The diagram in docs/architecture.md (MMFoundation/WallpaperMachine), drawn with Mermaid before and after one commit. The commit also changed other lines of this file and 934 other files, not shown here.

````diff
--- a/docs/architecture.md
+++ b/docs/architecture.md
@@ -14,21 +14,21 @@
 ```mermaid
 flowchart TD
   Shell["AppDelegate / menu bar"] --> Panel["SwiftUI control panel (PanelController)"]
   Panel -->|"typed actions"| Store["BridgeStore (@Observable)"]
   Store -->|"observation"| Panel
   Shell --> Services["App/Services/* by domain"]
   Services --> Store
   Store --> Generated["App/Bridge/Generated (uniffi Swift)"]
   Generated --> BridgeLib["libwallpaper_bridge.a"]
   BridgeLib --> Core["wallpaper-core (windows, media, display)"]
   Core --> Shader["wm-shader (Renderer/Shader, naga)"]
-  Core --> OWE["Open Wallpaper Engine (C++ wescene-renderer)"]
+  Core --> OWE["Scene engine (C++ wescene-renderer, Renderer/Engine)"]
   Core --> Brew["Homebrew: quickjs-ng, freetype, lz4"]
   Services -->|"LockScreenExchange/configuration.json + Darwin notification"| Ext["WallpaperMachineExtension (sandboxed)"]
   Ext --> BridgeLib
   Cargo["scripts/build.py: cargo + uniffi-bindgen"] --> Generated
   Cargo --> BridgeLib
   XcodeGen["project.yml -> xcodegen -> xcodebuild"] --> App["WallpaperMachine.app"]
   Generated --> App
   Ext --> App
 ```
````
════════
# [WHAT THE TASK ASKS]
Lines holding "Shell" in the listing above: report how many there are, with the number alone.

# [TASK RESPONSE]
2